  1. What makes you feel broken and how do these experiences also make you stronger?

    0 / 1000

  1. What negative thought are you struggling with?

    0 / 1000

Putting yourself back together

When we are hurt, these experiences can actually make us stronger. This experience is why people who have experienced trauma like to call themselves survivors. The focus is not on blaming ourselves, but turning the attention back on: “What happened? How am I different? How do I want to be now?”

A ceramic bowl, broken and repaired with gold.
Image source: Wikimedia Foundation

This photograph shows a ceramic dish that has been broken—and repaired with gold. (This is a Japanese technique called kintsugi.) The cracks represent a permanent loss… but they also allow the dish to be more beautiful than it was before—and a lot more interesting.

As part of rethinking your experiences, you might think of yourself as a vase. You may have been broken, but a broken vase put back together is still a vase. Even if it doesn’t look quite the same as before, it still serves its original purpose. And in some ways, it may even be more unique, stronger, or special. This is a powerful analogy to remember when you feel broken.

Even though you may have a few scars, you’re still worthy and you matter. Given what you’ve gone through, you’re probably resilient, funny, and certainly more compassionate towards suffering.

Though it might not seem like it now, our challenges make us who we are. Your experiences are the glue that holds the vase together. When you’re deep in the trenches of feeling broken this might sound like nonsense, but it’s true. Your past has made you stronger or helped you to grow in some way.

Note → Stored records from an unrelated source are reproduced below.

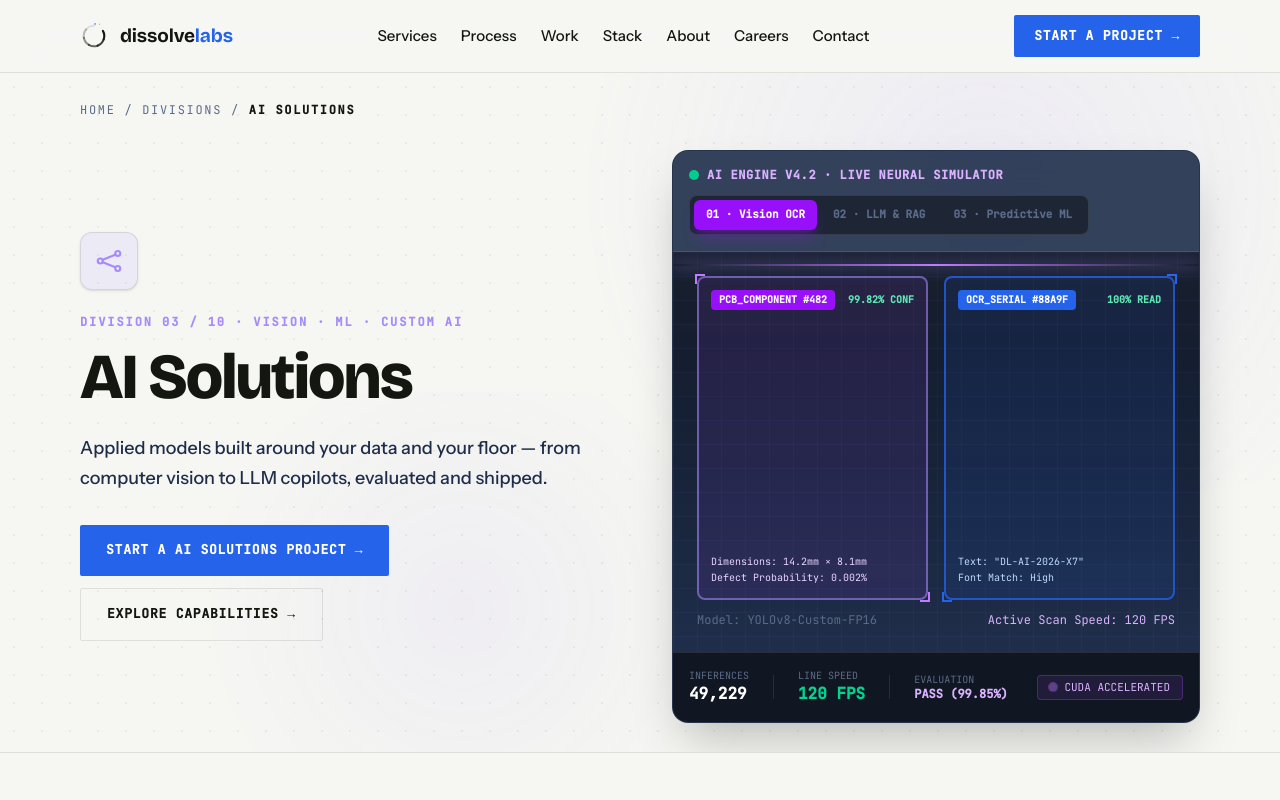
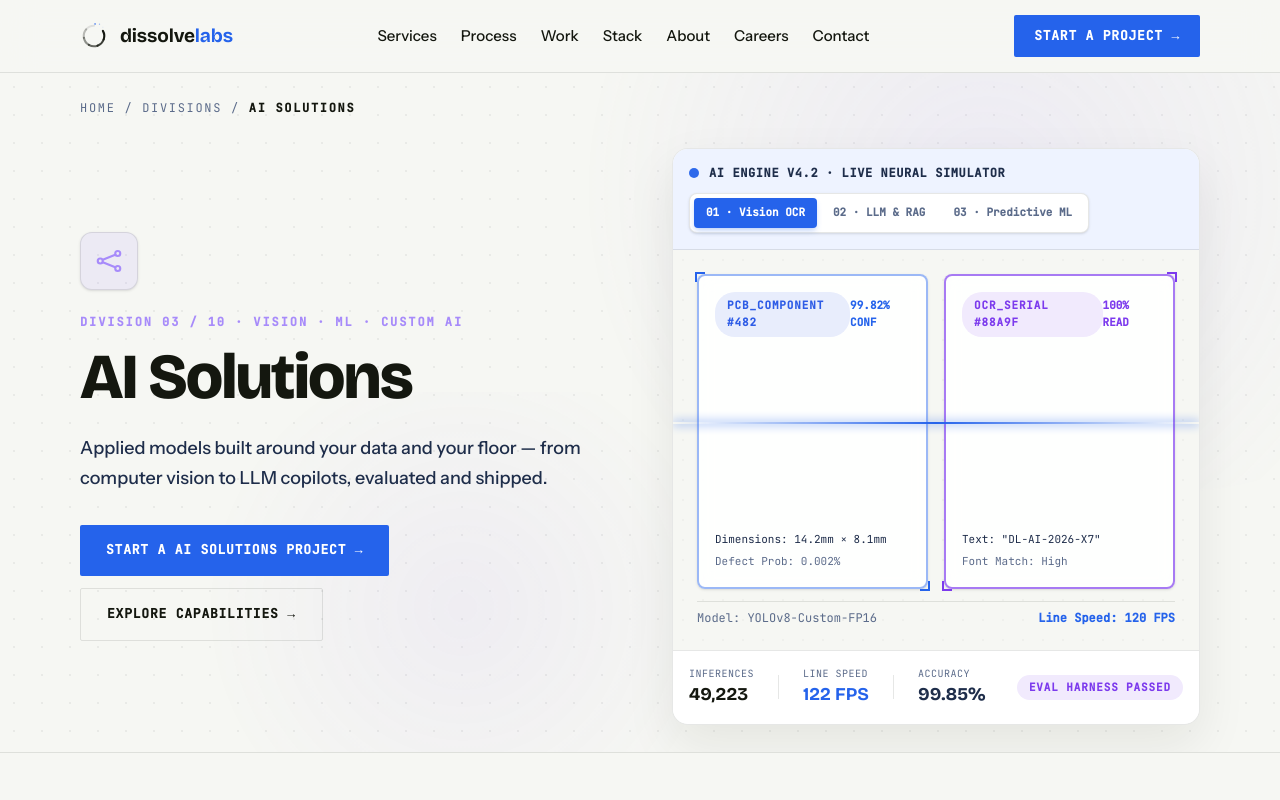
Before and after one commit to akramusman350-oss/dissolve-labs, a React (Vite) app: page /divisions/ai-solutions in a window 1280 px wide. Shown: the top 800 px of the page. Built offline with nearby package versions, Linux system fonts and the light colour scheme.

Commit message:
fix(theme): adapt AI Solutions interactive hero simulation card to match DissolveLabs off-white light theme tokens

```diff
--- a/src/components/AiHeroVisual.tsx
+++ b/src/components/AiHeroVisual.tsx
@@ -6,56 +6,56 @@ type VisualMode = 'vision' | 'llm' | 'predictive';
 export function AiHeroVisual() {
   const [mode, setMode] = useState<VisualMode>('vision');
   const [inferenceCount, setInferenceCount] = useState(49201);
-  const [fps, setFps] = useState(118);
+  const [fps, setFps] = useState(120);
 
-  // FPS & Inference counter simulation
+  // Live telemetry pulse simulation
   useEffect(() => {
     const interval = setInterval(() => {
       setInferenceCount((prev) => prev + Math.floor(Math.random() * 8 + 3));
-      setFps(Math.floor(115 + Math.random() * 8));
-    }, 1200);
+      setFps(Math.floor(118 + Math.random() * 5));
+    }, 1400);
     return () => clearInterval(interval);
   }, []);
 
   return (
-    <div className="relative w-full rounded-2xl border border-line bg-dim/95 text-white shadow-2xl overflow-hidden backdrop-blur-xl">
+    <div className="relative w-full rounded-2xl border border-line bg-white text-txt shadow-[0_20px_50px_rgba(20,23,15,0.08)] overflow-hidden">
       {/* ── Top Control Bar with Capability Tabs ── */}
-      <div className="p-4 bg-white/5 border-b border-white/10 flex items-center justify-between flex-wrap gap-3">
-        <div className="flex items-center gap-2">
-          <span className="w-2.5 h-2.5 rounded-full bg-emerald-400 animate-pulse" />
-          <span className="font-mono text-xs font-bold tracking-wider uppercase text-purple-300">
+      <div className="p-4 bg-[#EEF3FF] border-b border-line flex items-center justify-between flex-wrap gap-3">
+        <div className="flex items-center gap-2.5">
+          <span className="w-2.5 h-2.5 rounded-full bg-acid animate-pulse" />
+          <span className="font-mono text-xs font-bold tracking-wider uppercase text-dim">
             AI Engine v4.2 · Live Neural Simulator
           </span>
         </div>
 
-        {/* Interactive Capability Switcher */}
-        <div className="flex items-center bg-black/40 p-1 rounded-lg border border-white/10 gap-1">
+        {/* Capability Tabs matching DissolveLabs button system */}
+        <div className="flex items-center bg-white p-1 rounded-lg border border-line gap-1 shadow-sm">
           <button
             onClick={() => setMode('vision')}
-            className={`px-3 py-1.5 rounded-md font-mono text-[11px] font-semibold transition-all ${
+            className={`px-3 py-1.5 rounded font-mono text-[11px] font-semibold transition-all ${
               mode === 'vision'
-                ? 'bg-purple-600 text-white shadow-lg shadow-purple-600/30'
-                : 'text-faint hover:text-white'
+                ? 'bg-acid text-white shadow-md shadow-acid/20'
+                : 'text-faint hover:text-txt'
             }`}
           >
             01 · Vision OCR
           </button>
           <button
             onClick={() => setMode('llm')}
-            className={`px-3 py-1.5 rounded-md font-mono text-[11px] font-semibold transition-all ${
+            className={`px-3 py-1.5 rounded font-mono text-[11px] font-semibold transition-all ${
               mode === 'llm'
-                ? 'bg-acid text-white shadow-lg shadow-acid/30'
-                : 'text-faint hover:text-white'
+                ? 'bg-acid text-white shadow-md shadow-acid/20'
+                : 'text-faint hover:text-txt'
             }`}
           >
             02 · LLM & RAG
           </button>
           <button
             onClick={() => setMode('predictive')}
-            className={`px-3 py-1.5 rounded-md font-mono text-[11px] font-semibold transition-all ${
+            className={`px-3 py-1.5 rounded font-mono text-[11px] font-semibold transition-all ${
               mode === 'predictive'
-                ? 'bg-emerald-600 text-white shadow-lg shadow-emerald-600/30'
-                : 'text-faint hover:text-white'
+                ? 'bg-acid text-white shadow-md shadow-acid/20'
+                : 'text-faint hover:text-txt'
             }`}
           >
             03 · Predictive ML
@@ -63,8 +63,8 @@ export function AiHeroVisual() {
         </div>
       </div>
 
-      {/* ── Main Interactive Simulation Display Area ── */}
-      <div className="relative h-[360px] sm:h-[400px] w-full overflow-hidden bg-gradient-to-b from-black/40 to-dim/90">
+      {/* ── Main Simulation Area (Light Palette) ── */}
+      <div className="relative h-[360px] sm:h-[400px] w-full overflow-hidden bg-[#F6F7F3]">
         <AnimatePresence mode="wait">
           {mode === 'vision' && <VisionModeVisual key="vision" />}
           {mode === 'llm' && <LlmModeVisual key="llm" />}
@@ -72,30 +72,40 @@ export function AiHeroVisual() {
         </AnimatePresence>
       </div>
 
-      {/* ── Bottom Live Telemetry Footer ── */}
-      <div className="p-4 bg-black/60 border-t border-white/10 flex items-center justify-between flex-wrap gap-4 font-mono text-xs">
+      {/* ── Bottom Telemetry Footer ── */}
+      <div className="p-4 bg-white border-t border-line flex items-center justify-between flex-wrap gap-4 font-mono text-xs">
         <div className="flex items-center gap-6">
           <div>
-            <span className="text-[10px] text-faint block uppercase">Inferences</span>
-            <span className="font-bold text-white text-base">
+            <span className="text-[10px] text-faint block uppercase tracking-wider">
+              Inferences
+            </span>
+            <span className="font-display font-bold text-txt text-lg">
               {inferenceCount.toLocaleString()}
             </span>
           </div>
-          <div className="h-6 w-[1px] bg-white/10" />
+          <div className="h-6 w-[1px] bg-line" />
           <div>
-            <span className="text-[10px] text-faint block uppercase">Line Speed</span>
-            <span className="font-bold text-emerald-400 text-base">{fps} FPS</span>
+            <span className="text-[10px] text-faint block uppercase tracking-wider">
+              Line Speed
+            </span>
+            <span className="font-display font-bold text-acid text-lg">
+              {fps} FPS
+            </span>
           </div>
-          <div className="h-6 w-[1px] bg-white/10 hidden sm:block" />
+          <div className="h-6 w-[1px] bg-line hidden sm:block" />
           <div className="hidden sm:block">
-            <span className="text-[10px] text-faint block uppercase">Evaluation</span>
-            <span className="font-bold text-purple-300 text-xs">PASS (99.85%)</span>
+            <span className="text-[10px] text-faint block uppercase tracking-wider">
+              Accuracy
+            </span>
+            <span className="font-display font-bold text-dim text-lg">
+              99.85%
+            </span>
           </div>
         </div>
 
-        <div className="flex items-center gap-2 font-mono text-[11px] text-purple-300 bg-purple-500/10 border border-purple-500/30 px-3 py-1 rounded">
-          <span className="w-1.5 h-1.5 rounded-full bg-purple-400 animate-ping" />
-          CUDA ACCELERATED
+        <div className="chip chip-ai font-mono text-[11px] flex items-center gap-1.5">
+          <span className="w-1.5 h-1.5 rounded-full bg-[#7C3AED] animate-ping" />
+          EVAL HARNESS PASSED
         </div>
       </div>
     </div>
@@ -103,16 +113,14 @@ export function AiHeroVisual() {
 }
 
 /* ─────────────────────────────────────────────────────────────
-   MODE 1: Computer Vision & Inspection Simulator
-   Features: Animated scanning laser beam, bounding boxes with
-   live confidence tracking, dynamic object detection.
+   MODE 1: Computer Vision & Inspection Simulator (Light Theme)
    ───────────────────────────────────────────────────────────── */
 function VisionModeVisual() {
   const [scanPos, setScanPos] = useState(0);
 
   useEffect(() => {
     const interval = setInterval(() => {
-      setScanPos((prev) => (prev >= 100 ? 0 : prev + 1.5));
+      setScanPos((prev) => (prev >= 100 ? 0 : prev + 1.2));
     }, 30);
     return () => clearInterval(interval);
   }, []);
@@ -122,87 +130,83 @@ function VisionModeVisual() {
       initial={{ opacity: 0 }}
       animate={{ opacity: 1 }}
       exit={{ opacity: 0 }}
-      transition={{ duration: 0.3 }}
+      transition={{ duration: 0.25 }}
       className="relative w-full h-full p-6 flex flex-col justify-between"
     >
-      {/* Background Grid Pattern */}
+      {/* Background dot grid */}
       <div
-        className="absolute inset-0 opacity-15 pointer-events-none"
+        className="absolute inset-0 opacity-40 pointer-events-none"
         style={{
           backgroundImage:
-            'linear-gradient(rgba(167,139,250,0.3) 1px, transparent 1px), linear-gradient(90deg, rgba(167,139,250,0.3) 1px, transparent 1px)',
-          backgroundSize: '24px 24px',
+            'radial-gradient(circle, rgba(16,20,12,0.08) 1px, transparent 1px)',
+          backgroundSize: '20px 20px',
         }}
       />
 
-      {/* Laser Scan Line */}
+      {/* Laser Scan Line in Acid Blue */}
       <div
-        className="absolute inset-x-0 h-[2px] bg-gradient-to-r from-transparent via-purple-400 to-transparent shadow-[0_0_15px_#a78bfa] z-20 pointer-events-none"
+        className="absolute inset-x-0 h-[2px] bg-gradient-to-r from-transparent via-acid to-transparent shadow-[0_0_10px_#2563EB] z-20 pointer-events-none"
         style={{ top: `${scanPos}%` }}
       />
 
-      {/* Detected Bounding Boxes Simulation */}
+      {/* Detected Bounding Boxes */}
       <div className="relative z-10 grid grid-cols-2 gap-4 h-full">
         {/* Detection Box 1 */}
         <motion.div
-          animate={{ borderColor: ['rgba(167,139,250,0.4)', 'rgba(167,139,250,0.9)', 'rgba(167,139,250,0.4)'] }}
+          animate={{ borderColor: ['rgba(37,99,235,0.3)', 'rgba(37,99,235,0.8)', 'rgba(37,99,235,0.3)'] }}
           transition={{ duration: 2, repeat: Infinity }}
-          className="relative border-2 border-purple-400/70 bg-purple-500/10 rounded-lg p-3 flex flex-col justify-between"
+          className="relative border-2 border-acid/60 bg-white/90 backdrop-blur-sm rounded-lg p-4 shadow-sm flex flex-col justify-between"
         >
           <div className="flex justify-between items-center">
-            <span className="bg-purple-600 text-white font-mono text-[10px] px-2 py-0.5 rounded font-bold">
+            <span className="chip chip-saas font-mono text-[10px]">
               PCB_COMPONENT #482
             </span>
-            <span className="font-mono text-[10px] text-emerald-300 font-bold">
+            <span className="font-mono text-[11px] font-bold text-acid">
               99.82% CONF
             </span>
           </div>
-          <div className="font-mono text-[10px] text-purple-200">
-            Dimensions: 14.2mm × 8.1mm
-            <br />
-            Defect Probability: 0.002%
+          <div className="font-mono text-[11px] text-dim space-y-1">
+            <div>Dimensions: 14.2mm × 8.1mm</div>
+            <div className="text-faint">Defect Prob: 0.002%</div>
           </div>
-          <div className="absolute -top-1 -left-1 w-2.5 h-2.5 border-t-2 border-l-2 border-purple-400" />
-          <div className="absolute -bottom-1 -right-1 w-2.5 h-2.5 border-b-2 border-r-2 border-purple-400" />
+          <div className="absolute -top-1 -left-1 w-2.5 h-2.5 border-t-2 border-l-2 border-acid" />
+          <div className="absolute -bottom-1 -right-1 w-2.5 h-2.5 border-b-2 border-r-2 border-acid" />
         </motion.div>
 
         {/* Detection Box 2 */}
         <motion.div
-          animate={{ borderColor: ['rgba(37,99,235,0.4)', 'rgba(37,99,235,0.9)', 'rgba(37,99,235,0.4)'] }}
+          animate={{ borderColor: ['rgba(124,58,237,0.3)', 'rgba(124,58,237,0.8)', 'rgba(124,58,237,0.3)'] }}
           transition={{ duration: 2.4, repeat: Infinity }}
-          className="relative border-2 border-acid/70 bg-acid/10 rounded-lg p-3 flex flex-col justify-between"
+          className="relative border-2 border-[#7C3AED]/60 bg-white/90 backdrop-blur-sm rounded-lg p-4 shadow-sm flex flex-col justify-between"
         >
           <div className="flex justify-between items-center">
-            <span className="bg-acid text-white font-mono text-[10px] px-2 py-0.5 rounded font-bold">
+            <span className="chip chip-ai font-mono text-[10px]">
               OCR_SERIAL #88A9F
             </span>
-            <span className="font-mono text-[10px] text-emerald-300 font-bold">
+            <span className="font-mono text-[11px] font-bold text-[#7C3AED]">
               100% READ
             </span>
           </div>
-          <div className="font-mono text-[10px] text-blue-200">
-            Text: "DL-AI-2026-X7"
-            <br />
-            Font Match: High
+          <div className="font-mono text-[11px] text-dim space-y-1">
+            <div>Text: "DL-AI-2026-X7"</div>
+            <div className="text-faint">Font Match: High</div>
           </div>
-          <div className="absolute -top-1 -right-1 w-2.5 h-2.5 border-t-2 border-r-2 border-acid" />
-          <div className="absolute -bottom-1 -left-1 w-2.5 h-2.5 border-b-2 border-l-2 border-acid" />
+          <div className="absolute -top-1 -right-1 w-2.5 h-2.5 border-t-2 border-r-2 border-[#7C3AED]" />
+          <div className="absolute -bottom-1 -left-1 w-2.5 h-2.5 border-b-2 border-l-2 border-[#7C3AED]" />
         </motion.div>
       </div>
 
-      {/* Live Status Badge */}
-      <div className="relative z-10 mt-3 flex items-center justify-between text-xs font-mono text-faint">
+      {/* Status Footer Line */}
+      <div className="relative z-10 mt-3 flex items-center justify-between text-xs font-mono text-faint border-t border-line pt-2">
         <span>Model: YOLOv8-Custom-FP16</span>
-        <span className="text-purple-300">Active Scan Speed: 120 FPS</span>
+        <span className="text-acid font-semibold">Line Speed: 120 FPS</span>
       </div>
     </motion.div>
   );
 }
 
 /* ─────────────────────────────────────────────────────────────
-   MODE 2: LLM Copilot & RAG Transformer Matrix Visualizer
-   Features: Live interactive token generation, attention connection
-   vectors, and document grounding status.
+   MODE 2: LLM Copilot & RAG (Light Theme)
    ───────────────────────────────────────────────────────────── */
 function LlmModeVisual() {
   const [tokens, setTokens] = useState<string[]>([]);
@@ -210,14 +214,14 @@ function LlmModeVisual() {
     'Retrieving',
     'context',
     'from',
+    'Qdrant',
     'vector',
     'database...',
     'Generating',
-    'structured',
-    'API',
+    'grounded',
     'response',
     'with',
-    'grounded',
+    'verified',
     'citations.',
   ];
 
@@ -232,7 +236,7 @@ function LlmModeVisual() {
         i = 0;
         setTokens([]);
       }
-    }, 400);
+    }, 380);
     return () => clearInterval(interval);
   }, []);
 
@@ -241,23 +245,21 @@ function LlmModeVisual() {
       initial={{ opacity: 0 }}
       animate={{ opacity: 1 }}
       exit={{ opacity: 0 }}
-      transition={{ duration: 0.3 }}
+      transition={{ duration: 0.25 }}
       className="relative w-full h-full p-6 flex flex-col justify-between"
     >
-      {/* Top Transformer Stats */}
-      <div className="flex items-center justify-between border-b border-white/10 pb-3 font-mono text-xs">
-        <span className="text-acid font-bold">RAG Vector Search: Qdrant Hybrid</span>
-        <span className="text-emerald-400 font-bold">Top-K Similarity: 0.964</span>
+      <div className="flex items-center justify-between border-b border-line pb-3 font-mono text-xs">
+        <span className="text-acid font-bold">RAG Vector Search: Hybrid Index</span>
+        <span className="chip chip-web font-mono text-[10px]">Similarity: 0.964</span>
       </div>
 
-      {/* Token Streaming Stream Box */}
-      <div className="my-auto bg-black/50 border border-white/10 rounded-xl p-4 min-h-[140px] flex flex-wrap content-start gap-2 font-mono text-sm">
+      <div className="my-auto bg-white border border-line rounded-xl p-5 min-h-[140px] flex flex-wrap content-start gap-2 font-mono text-sm shadow-sm">
         {tokens.map((t, idx) => (
           <motion.span
             key={idx}
             initial={{ scale: 0.8, opacity: 0 }}
             animate={{ scale: 1, opacity: 1 }}
-            className="bg-acid/20 text-blue-200 border border-acid/40 px-2.5 py-1 rounded"
+            className="bg-panel border border-acid/20 text-dim px-2.5 py-1 rounded font-medium"
           >
             {t}
           </motion.span>
@@ -265,18 +267,16 @@ function LlmModeVisual() {
         <span className="w-2 h-5 bg-acid animate-pulse inline-block self-center" />
       </div>
 
-      {/* Bottom Attention Nodes */}
-      <div className="flex items-center justify-between text-xs font-mono text-faint">
+      <div className="flex items-center justify-between text-xs font-mono text-faint border-t border-line pt-2">
         <span>Embeddings: 1536 Dimensions</span>
-        <span className="text-blue-300">Context Window: 128k Tokens</span>
+        <span className="text-acid font-semibold">Context Window: 128k Tokens</span>
       </div>
     </motion.div>
   );
 }
 
 /* ─────────────────────────────────────────────────────────────
-   MODE 3: Predictive ML Anomaly Spectrum Visualizer
-   Features: Real-time 3D wave canvas with peak outlier detection.
+   MODE 3: Predictive ML Spectrum (Light Theme)
    ───────────────────────────────────────────────────────────── */
 function PredictiveModeVisual() {
   const canvasRef = useRef<HTMLCanvasElement>(null);
@@ -298,7 +298,6 @@ function PredictiveModeVisual() {
 
       ctx.clearRect(0, 0, w, h);
 
-      // Draw real-time sine wave spectrum
       ctx.beginPath();
       ctx.moveTo(0, h / 2);
 
@@ -307,16 +306,13 @@ function PredictiveModeVisual() {
           h / 2 +
           Math.sin(x * 0.02 + t) * 35 +
           Math.sin(x * 0.05 - t * 1.5) * 15 +
-          (x > w * 0.6 && x < w * 0.7 ? Math.sin(x * 0.2 + t * 4) * 30 : 0); // Anomaly spike
+          (x > w * 0.6 && x < w * 0.7 ? Math.sin(x * 0.2 + t * 4) * 25 : 0);
         ctx.lineTo(x, y);
       }
 
-      ctx.strokeStyle = '#10B981';
+      ctx.strokeStyle = '#2563EB';
       ctx.lineWidth = 2.5;
-      ctx.shadowColor = '#10B981';
-      ctx.shadowBlur = 10;
       ctx.stroke();
-      ctx.shadowBlur = 0;
 
       animId = requestAnimationFrame(render);
     };
@@ -331,24 +327,24 @@ function PredictiveModeVisual() {
       initial={{ opacity: 0 }}
       animate={{ opacity: 1 }}
       exit={{ opacity: 0 }}
-      transition={{ duration: 0.3 }}
+      transition={{ duration: 0.25 }}
       className="relative w-full h-full p-6 flex flex-col justify-between"
     >
-      <div className="flex items-center justify-between font-mono text-xs border-b border-white/10 pb-3">
-        <span className="text-emerald-400 font-bold">Predictive Time-Series Spectrum</span>
-        <span className="text-amber-400 font-bold">Anomaly Risk: LOW (0.01%)</span>
+      <div className="flex items-center justify-between font-mono text-xs border-b border-line pb-3">
+        <span className="text-acid font-bold">Predictive Time-Series Spectrum</span>
+        <span className="chip chip-it font-mono text-[10px]">Anomaly Risk: LOW</span>
       </div>
 
       <div className="relative h-[180px] w-full flex items-center justify-center">
         <canvas ref={canvasRef} width={500} height={180} className="w-full h-full" />
-        <div className="absolute right-12 top-6 bg-emerald-500/20 border border-emerald-400 text-emerald-300 font-mono text-[10px] px-2.5 py-1 rounded">
+        <div className="absolute right-6 top-4 bg-white border border-acid/30 text-acid font-mono text-[10px] px-2.5 py-1 rounded shadow-sm">
           ● NORMAL OPERATING BAND
         </div>
       </div>
 
-      <div className="flex items-center justify-between text-xs font-mono text-faint">
-        <span>Data Stream: 50,000 Events/sec</span>
-        <span className="text-emerald-400">Forecast Horizon: 90 Days</span>
+      <div className="flex items-center justify-between text-xs font-mono text-faint border-t border-line pt-2">
+        <span>Stream: 50,000 Events/sec</span>
+        <span className="text-acid font-semibold">Forecast Horizon: 90 Days</span>
       </div>
     </motion.div>
   );
```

While you may feel broken, you can always put yourself back together and rebuild.


Taking one of our mental health tests or exploring the links on this site to learn more can be a start for learning more about your mental health.


Was this helpful?(Required)
This field is for validation purposes and should be left unchanged.
Did this article help you feel more hopeful about your mental health?(Required)
This field is for validation purposes and should be left unchanged.
Did this article help you feel more confident in managing your mental health?(Required)
This field is for validation purposes and should be left unchanged.
Did this article help increase your knowledge and understanding of mental health?(Required)
This field is for validation purposes and should be left unchanged.
Did this article help you feel more hopeful about your mental health and/or addiction?(Required)
This field is for validation purposes and should be left unchanged.
Did this article help you feel more confident in managing your mental health and/or addiction?(Required)
This field is for validation purposes and should be left unchanged.
Did this article help increase your knowledge and understanding of mental health and/or addiction?(Required)
This field is for validation purposes and should be left unchanged.